Silence, Truth, Time, Perpetuity LO2857
Sun, 17 Sep 1995 09:51:08 -0400

I see four recent themes connecting: the use of silence in meetings,
Warfield/Peirce on knowledge and truth, and the influence of time-frames
on thought and behavior in organizations, and organizational

Is shared silence, as in a Quaker meeting, a point of access to a timeless

On Tue, 29 Aug 1995, JOHN N. WARFIELD wrote:

> A variety of contributions to this list have collectively spurred me to
> bring up a topic that I will call "knowledge versus belief".
> Closely allied with this are questions related to "truth".
> I propose to you that knowledge is depersonalized belief. Further that
> by depersonalizing belief to get the concept of knowledge, we replace a
> genuine concept--belief--with an artificial concept--knowledge.
> I propose to you further that truth is depersonalized conviction.
> Further that truth is inevitable belief, where there is no time limit on
> the inevitability.

With no time limit on the inevitability, truth, like beauty, is a timeless
conversation--to which shared silence may be one point of access.

Eliot says somewhere in the Four Quartets that "only through time time is
conquered," and that "to apprehend the intersection of the timeless with
time is an occupation for the saint." Perhaps it an occupation for all of
us. Short-term time frames in business and elsewhere are not about to
disappear. What is the possibility of apprehending the intersection of
our short-term (quarterly, for instance) conversations with our timeless
conversations? This seems to me to be one way of saying what we are up to
on this list. We seem to share a passion for bringing timeless wisdom
into pragmatic experimentation with the issues of our time.

If truth is inevitable belief, with no time limit on the inevitability, we
can imagine grounding ourselves in real futures which are not given and
driven by history. Fritz calls it "creative tension"--the idea that our
envisioned future can be real, influential, the ground of our current way
of being. We are a future for each other and for our planet--which
enables us to be clear-sighted about current reality without resignation
and despair.
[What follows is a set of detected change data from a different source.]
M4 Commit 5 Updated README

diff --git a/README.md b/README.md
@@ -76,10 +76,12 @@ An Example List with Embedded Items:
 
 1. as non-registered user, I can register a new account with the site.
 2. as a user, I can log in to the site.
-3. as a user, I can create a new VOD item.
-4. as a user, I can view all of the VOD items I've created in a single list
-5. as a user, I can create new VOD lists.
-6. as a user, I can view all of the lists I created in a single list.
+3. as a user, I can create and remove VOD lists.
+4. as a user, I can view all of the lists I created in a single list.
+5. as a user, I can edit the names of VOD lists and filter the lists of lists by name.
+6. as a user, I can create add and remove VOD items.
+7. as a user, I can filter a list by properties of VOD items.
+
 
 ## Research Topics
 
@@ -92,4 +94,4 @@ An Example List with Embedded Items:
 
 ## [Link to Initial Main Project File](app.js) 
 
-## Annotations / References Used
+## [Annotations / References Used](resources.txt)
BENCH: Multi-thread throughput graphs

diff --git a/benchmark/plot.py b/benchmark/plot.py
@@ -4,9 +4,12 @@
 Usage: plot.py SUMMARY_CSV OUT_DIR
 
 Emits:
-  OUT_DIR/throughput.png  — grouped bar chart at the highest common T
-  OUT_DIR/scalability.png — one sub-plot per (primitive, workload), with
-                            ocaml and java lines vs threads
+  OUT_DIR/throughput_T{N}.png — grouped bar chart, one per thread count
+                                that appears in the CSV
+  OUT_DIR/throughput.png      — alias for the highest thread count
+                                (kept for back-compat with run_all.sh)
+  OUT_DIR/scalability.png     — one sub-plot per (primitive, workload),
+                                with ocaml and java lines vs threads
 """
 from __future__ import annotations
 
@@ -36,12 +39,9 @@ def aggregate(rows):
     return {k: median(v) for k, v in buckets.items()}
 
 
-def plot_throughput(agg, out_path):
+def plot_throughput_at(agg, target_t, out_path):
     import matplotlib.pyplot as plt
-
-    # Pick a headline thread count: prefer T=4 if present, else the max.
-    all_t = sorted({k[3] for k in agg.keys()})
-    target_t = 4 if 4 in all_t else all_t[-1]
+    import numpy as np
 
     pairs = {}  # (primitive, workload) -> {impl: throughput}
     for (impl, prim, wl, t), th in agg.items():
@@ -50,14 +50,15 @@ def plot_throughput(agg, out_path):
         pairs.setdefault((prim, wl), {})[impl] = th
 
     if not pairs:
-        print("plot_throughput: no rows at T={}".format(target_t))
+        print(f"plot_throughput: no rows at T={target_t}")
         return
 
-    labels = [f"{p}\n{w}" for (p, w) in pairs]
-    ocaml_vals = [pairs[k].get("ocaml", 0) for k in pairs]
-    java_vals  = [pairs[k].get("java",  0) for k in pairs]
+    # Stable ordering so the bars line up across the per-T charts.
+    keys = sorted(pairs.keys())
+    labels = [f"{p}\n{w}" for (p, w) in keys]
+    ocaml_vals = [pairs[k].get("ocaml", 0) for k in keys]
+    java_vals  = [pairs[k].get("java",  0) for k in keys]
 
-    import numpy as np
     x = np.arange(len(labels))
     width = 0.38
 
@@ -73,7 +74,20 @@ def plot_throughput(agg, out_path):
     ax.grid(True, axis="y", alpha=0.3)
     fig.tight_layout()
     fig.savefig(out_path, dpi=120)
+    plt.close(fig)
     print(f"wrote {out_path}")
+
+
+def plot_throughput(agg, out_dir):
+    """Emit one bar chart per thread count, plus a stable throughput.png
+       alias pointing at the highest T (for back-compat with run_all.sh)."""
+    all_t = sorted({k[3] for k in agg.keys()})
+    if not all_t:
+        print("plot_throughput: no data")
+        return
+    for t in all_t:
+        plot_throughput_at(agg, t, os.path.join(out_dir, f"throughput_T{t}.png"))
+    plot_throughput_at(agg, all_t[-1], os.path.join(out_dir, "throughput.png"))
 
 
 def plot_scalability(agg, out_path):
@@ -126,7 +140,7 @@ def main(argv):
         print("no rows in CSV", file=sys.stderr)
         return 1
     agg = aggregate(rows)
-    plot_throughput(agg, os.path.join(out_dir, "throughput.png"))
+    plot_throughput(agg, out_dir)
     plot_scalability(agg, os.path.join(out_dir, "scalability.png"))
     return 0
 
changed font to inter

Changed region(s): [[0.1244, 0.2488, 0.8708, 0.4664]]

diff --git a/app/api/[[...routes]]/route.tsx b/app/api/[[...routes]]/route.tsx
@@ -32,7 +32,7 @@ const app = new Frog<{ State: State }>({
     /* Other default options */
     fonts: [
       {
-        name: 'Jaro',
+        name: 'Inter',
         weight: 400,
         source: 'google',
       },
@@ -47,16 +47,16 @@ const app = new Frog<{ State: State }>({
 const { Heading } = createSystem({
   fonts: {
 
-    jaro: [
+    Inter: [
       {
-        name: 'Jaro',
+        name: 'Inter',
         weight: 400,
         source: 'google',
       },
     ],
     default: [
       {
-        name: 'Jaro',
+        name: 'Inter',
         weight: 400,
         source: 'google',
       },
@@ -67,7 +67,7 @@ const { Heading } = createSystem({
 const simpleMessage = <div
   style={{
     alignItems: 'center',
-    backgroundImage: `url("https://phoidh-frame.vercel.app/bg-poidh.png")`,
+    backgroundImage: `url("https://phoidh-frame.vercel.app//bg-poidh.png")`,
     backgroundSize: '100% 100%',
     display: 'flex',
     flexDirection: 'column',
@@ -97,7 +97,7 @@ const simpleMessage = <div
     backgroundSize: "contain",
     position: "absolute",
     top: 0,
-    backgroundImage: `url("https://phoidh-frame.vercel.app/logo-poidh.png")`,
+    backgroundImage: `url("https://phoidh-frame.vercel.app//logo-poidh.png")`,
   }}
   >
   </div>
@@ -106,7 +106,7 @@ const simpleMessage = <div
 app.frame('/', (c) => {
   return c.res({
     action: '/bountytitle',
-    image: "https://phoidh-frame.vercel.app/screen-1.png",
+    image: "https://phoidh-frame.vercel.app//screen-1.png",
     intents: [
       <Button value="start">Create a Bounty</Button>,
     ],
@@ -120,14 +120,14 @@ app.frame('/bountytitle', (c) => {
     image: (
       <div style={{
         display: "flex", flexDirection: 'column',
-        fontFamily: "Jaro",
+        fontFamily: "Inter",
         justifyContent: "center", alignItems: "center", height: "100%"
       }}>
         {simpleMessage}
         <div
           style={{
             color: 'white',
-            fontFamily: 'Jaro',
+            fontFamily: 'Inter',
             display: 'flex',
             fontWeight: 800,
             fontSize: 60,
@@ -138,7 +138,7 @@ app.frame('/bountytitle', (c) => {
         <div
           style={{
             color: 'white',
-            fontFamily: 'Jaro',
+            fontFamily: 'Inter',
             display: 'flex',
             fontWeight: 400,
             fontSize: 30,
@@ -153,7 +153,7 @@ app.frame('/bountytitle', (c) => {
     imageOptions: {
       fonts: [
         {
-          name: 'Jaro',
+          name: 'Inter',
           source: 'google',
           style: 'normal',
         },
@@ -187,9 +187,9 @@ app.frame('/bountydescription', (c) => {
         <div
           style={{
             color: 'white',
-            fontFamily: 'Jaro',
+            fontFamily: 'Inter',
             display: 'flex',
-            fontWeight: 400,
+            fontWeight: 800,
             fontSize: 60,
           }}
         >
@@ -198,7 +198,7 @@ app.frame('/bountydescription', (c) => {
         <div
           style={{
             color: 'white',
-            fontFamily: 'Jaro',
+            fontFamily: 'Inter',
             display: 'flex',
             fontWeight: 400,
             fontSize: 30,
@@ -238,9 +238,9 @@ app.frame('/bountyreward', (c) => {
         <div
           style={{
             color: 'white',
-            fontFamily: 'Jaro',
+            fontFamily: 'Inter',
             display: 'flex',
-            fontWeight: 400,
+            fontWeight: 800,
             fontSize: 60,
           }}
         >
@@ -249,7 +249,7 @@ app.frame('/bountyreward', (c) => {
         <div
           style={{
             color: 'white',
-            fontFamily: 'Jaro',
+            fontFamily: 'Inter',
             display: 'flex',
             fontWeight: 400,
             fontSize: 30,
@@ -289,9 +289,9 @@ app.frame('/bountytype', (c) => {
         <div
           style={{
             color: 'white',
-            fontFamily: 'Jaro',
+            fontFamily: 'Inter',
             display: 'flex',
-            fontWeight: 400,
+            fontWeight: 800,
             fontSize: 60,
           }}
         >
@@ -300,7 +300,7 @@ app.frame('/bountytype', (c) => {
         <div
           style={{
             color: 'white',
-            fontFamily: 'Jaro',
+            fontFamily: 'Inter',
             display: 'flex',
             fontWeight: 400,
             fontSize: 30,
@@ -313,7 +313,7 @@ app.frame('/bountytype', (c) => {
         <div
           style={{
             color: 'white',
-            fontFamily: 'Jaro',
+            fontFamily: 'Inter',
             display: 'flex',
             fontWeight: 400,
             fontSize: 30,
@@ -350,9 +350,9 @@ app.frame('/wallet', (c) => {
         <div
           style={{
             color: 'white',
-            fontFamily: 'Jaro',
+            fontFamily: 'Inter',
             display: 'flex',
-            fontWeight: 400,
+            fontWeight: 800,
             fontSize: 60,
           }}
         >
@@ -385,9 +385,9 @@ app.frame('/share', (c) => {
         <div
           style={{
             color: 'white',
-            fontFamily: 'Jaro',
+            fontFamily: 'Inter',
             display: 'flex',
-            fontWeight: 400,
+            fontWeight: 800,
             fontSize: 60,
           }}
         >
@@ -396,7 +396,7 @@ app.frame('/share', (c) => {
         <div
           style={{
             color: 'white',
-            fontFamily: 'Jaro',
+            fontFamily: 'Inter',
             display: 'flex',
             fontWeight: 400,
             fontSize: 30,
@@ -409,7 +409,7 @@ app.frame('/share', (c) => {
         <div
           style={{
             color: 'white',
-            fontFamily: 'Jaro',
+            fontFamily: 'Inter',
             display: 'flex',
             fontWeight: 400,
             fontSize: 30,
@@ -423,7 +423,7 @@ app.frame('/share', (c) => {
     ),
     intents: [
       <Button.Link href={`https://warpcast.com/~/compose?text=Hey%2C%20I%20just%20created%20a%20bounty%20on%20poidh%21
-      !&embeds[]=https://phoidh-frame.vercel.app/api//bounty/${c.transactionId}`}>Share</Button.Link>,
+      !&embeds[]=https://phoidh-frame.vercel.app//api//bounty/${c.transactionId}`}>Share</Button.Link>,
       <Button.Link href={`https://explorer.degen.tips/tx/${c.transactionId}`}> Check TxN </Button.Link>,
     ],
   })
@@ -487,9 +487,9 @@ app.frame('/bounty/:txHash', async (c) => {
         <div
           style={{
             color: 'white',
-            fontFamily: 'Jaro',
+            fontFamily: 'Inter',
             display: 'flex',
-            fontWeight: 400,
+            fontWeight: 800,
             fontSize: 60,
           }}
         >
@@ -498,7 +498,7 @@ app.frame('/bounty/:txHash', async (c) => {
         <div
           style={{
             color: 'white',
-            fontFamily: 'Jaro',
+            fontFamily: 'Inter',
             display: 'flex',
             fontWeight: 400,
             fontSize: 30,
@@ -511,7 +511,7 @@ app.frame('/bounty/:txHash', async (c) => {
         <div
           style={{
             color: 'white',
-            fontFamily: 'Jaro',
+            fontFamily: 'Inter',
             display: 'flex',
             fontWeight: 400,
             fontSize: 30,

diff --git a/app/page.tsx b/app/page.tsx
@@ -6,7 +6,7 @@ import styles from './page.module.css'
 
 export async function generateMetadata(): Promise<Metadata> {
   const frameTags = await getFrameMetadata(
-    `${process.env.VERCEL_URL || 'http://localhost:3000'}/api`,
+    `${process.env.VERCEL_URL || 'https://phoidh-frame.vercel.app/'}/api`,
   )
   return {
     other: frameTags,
(If anything will stop us, it will be undistinguished resignation and
despair. It's difficult to confront--in others, in oneself. Sooner or
later, any dialogue worth the name will bring us face to face with our own
resignation: the point at which I will stop without even realizing that I
have stopped.)

Michael McMaster said recently:

>The title of the book is "Survival, Growth and Perpetuity". That is,
>a company is about all of these things. The message is that to exist
>in perpetuity, which is the ideal proposed, the company must provide
>value to customers, shareholders and community. The book is a
>rigorous outline for what it takes for such an occurrence.

>The point is that vision and mission are not a part of this book.
>What, then is the leaders role? It is to provide *philosophy*.

"Perpetuity" is a timeless conversation, as is community. The leaders'
role, our role is to provide *philosophy*. What is the generative
question for our time? What is the question which will frame the
discourse for the futures we envision? What is the question which will
give coherence to our thinking and our praxis? Is there a question which
the inventors of dialogue--from Socrates to Buber and Friere and
Bohm--have been asking themselves, asking us?

(Brief intro: I have been designing and leading "learning teams" for
career exploration and work search, using dialogue, mental models, team
learning, some systems thinking. It works.)

Larry Hanawalt
Industrial Services Program (Massachusetts)